::: SUPPLIED DATA

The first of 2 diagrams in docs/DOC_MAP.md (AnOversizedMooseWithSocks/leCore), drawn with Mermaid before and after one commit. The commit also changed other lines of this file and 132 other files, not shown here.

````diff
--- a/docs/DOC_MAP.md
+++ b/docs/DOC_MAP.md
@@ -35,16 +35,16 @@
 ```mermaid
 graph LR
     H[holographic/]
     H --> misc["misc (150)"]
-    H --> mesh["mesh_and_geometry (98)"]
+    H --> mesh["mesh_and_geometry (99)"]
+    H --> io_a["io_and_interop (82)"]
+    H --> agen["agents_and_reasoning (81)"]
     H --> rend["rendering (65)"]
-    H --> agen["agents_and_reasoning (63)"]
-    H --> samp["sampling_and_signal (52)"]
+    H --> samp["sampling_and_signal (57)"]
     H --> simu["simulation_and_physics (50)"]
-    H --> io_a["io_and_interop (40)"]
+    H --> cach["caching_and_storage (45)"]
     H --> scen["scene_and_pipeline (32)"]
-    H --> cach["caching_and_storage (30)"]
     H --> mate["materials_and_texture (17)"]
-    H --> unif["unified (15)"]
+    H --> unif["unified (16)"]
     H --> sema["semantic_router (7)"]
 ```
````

::::::

What is the number of lines in these entries that hold "docs"? Reply with the figure alone.

3